[Change listing data]
______________________________
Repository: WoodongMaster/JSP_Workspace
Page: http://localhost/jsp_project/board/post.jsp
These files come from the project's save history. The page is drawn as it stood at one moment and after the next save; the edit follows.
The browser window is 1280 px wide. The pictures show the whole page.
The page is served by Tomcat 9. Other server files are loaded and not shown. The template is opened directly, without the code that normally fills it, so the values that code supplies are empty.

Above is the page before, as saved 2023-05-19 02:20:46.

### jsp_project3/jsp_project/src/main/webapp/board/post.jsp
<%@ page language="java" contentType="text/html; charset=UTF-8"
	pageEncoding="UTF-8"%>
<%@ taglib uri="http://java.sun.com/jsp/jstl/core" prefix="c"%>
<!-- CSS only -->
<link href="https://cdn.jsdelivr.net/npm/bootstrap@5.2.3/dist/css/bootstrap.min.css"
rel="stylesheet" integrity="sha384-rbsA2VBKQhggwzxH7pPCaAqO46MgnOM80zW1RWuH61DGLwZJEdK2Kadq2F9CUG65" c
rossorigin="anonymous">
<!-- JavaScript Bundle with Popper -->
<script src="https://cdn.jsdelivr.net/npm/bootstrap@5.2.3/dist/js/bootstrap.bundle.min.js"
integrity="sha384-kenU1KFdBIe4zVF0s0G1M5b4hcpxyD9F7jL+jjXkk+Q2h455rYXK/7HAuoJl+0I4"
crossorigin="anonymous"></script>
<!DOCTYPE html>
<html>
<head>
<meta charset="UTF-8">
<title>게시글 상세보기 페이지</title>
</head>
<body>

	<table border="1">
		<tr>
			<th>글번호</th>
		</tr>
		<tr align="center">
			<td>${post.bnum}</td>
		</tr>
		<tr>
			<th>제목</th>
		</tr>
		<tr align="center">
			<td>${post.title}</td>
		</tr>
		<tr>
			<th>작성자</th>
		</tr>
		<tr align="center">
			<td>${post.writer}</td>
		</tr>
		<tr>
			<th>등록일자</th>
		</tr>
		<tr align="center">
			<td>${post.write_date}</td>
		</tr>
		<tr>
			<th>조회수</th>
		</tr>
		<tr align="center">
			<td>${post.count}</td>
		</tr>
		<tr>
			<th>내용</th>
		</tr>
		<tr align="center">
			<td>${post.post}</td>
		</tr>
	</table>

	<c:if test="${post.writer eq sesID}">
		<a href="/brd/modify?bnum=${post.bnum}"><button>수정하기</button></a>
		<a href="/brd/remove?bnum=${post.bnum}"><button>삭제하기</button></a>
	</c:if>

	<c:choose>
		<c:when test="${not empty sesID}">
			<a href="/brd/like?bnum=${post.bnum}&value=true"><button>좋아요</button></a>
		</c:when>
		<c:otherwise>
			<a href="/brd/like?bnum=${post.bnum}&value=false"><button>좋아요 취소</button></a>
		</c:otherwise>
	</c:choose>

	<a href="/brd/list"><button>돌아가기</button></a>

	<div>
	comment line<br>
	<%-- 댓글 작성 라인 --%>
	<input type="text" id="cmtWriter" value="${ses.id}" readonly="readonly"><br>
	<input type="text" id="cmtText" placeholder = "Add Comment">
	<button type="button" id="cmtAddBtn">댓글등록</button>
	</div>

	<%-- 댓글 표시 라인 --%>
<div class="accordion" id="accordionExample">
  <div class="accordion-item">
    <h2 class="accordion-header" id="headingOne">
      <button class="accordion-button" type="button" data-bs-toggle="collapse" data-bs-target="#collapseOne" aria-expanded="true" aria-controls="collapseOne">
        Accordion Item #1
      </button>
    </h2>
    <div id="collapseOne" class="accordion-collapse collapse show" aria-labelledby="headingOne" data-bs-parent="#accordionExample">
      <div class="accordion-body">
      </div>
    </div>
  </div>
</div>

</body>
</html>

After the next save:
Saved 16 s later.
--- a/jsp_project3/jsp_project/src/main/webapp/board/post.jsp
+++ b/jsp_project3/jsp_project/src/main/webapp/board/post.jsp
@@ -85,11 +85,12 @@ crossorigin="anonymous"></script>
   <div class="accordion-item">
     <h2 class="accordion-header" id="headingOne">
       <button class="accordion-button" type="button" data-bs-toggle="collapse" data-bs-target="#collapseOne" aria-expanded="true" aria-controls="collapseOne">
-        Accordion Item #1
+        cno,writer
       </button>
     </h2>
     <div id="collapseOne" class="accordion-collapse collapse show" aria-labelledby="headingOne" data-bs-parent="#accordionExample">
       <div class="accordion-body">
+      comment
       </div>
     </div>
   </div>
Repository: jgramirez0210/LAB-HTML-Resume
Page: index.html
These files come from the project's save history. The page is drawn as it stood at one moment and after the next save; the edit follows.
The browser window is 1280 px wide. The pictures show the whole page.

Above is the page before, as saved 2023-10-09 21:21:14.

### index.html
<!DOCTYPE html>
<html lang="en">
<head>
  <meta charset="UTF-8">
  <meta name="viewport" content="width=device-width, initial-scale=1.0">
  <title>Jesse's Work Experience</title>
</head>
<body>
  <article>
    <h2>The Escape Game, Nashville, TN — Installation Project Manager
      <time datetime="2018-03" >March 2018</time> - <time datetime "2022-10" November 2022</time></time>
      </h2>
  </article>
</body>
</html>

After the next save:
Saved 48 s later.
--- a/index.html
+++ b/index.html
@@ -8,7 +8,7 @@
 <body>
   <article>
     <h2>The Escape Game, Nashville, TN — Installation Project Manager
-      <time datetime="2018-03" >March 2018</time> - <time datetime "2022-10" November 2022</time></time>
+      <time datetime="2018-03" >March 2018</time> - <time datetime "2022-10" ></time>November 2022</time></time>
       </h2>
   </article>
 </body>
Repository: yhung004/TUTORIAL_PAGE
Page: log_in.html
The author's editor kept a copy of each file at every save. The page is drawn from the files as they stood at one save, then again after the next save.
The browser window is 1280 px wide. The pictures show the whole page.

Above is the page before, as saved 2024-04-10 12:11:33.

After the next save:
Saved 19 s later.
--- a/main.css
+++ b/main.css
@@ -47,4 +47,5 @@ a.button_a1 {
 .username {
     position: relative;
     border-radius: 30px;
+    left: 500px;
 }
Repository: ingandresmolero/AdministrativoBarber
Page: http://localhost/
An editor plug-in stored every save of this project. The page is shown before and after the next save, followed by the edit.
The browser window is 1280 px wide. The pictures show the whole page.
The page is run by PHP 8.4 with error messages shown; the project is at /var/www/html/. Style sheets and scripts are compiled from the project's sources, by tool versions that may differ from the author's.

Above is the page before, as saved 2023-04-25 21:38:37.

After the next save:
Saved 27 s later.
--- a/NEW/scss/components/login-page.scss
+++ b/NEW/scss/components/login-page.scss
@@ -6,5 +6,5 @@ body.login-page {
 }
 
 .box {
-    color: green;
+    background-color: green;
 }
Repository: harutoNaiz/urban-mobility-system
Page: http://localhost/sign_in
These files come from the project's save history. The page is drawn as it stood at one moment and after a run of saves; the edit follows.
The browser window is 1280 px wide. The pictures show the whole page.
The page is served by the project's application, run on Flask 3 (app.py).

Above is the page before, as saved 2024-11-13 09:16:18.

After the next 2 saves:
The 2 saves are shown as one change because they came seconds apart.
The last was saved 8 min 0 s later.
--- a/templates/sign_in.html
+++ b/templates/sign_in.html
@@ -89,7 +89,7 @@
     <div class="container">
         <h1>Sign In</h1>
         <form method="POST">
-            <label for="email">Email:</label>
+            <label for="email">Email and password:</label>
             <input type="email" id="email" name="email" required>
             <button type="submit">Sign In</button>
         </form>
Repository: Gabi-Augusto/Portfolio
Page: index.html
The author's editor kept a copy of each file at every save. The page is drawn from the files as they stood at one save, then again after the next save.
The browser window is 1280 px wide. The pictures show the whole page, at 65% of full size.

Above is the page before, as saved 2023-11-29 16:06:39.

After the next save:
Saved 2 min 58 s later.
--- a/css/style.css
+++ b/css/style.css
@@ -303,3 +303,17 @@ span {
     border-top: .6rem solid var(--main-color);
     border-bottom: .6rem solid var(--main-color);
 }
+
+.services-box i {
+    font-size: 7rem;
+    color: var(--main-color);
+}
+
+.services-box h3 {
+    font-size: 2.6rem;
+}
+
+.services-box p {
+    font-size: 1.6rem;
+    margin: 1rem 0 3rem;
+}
______________________________
**What is required:** How many lines in the records above contain the word "main"? Reply with the number and nothing more.

**Exercise output:** 8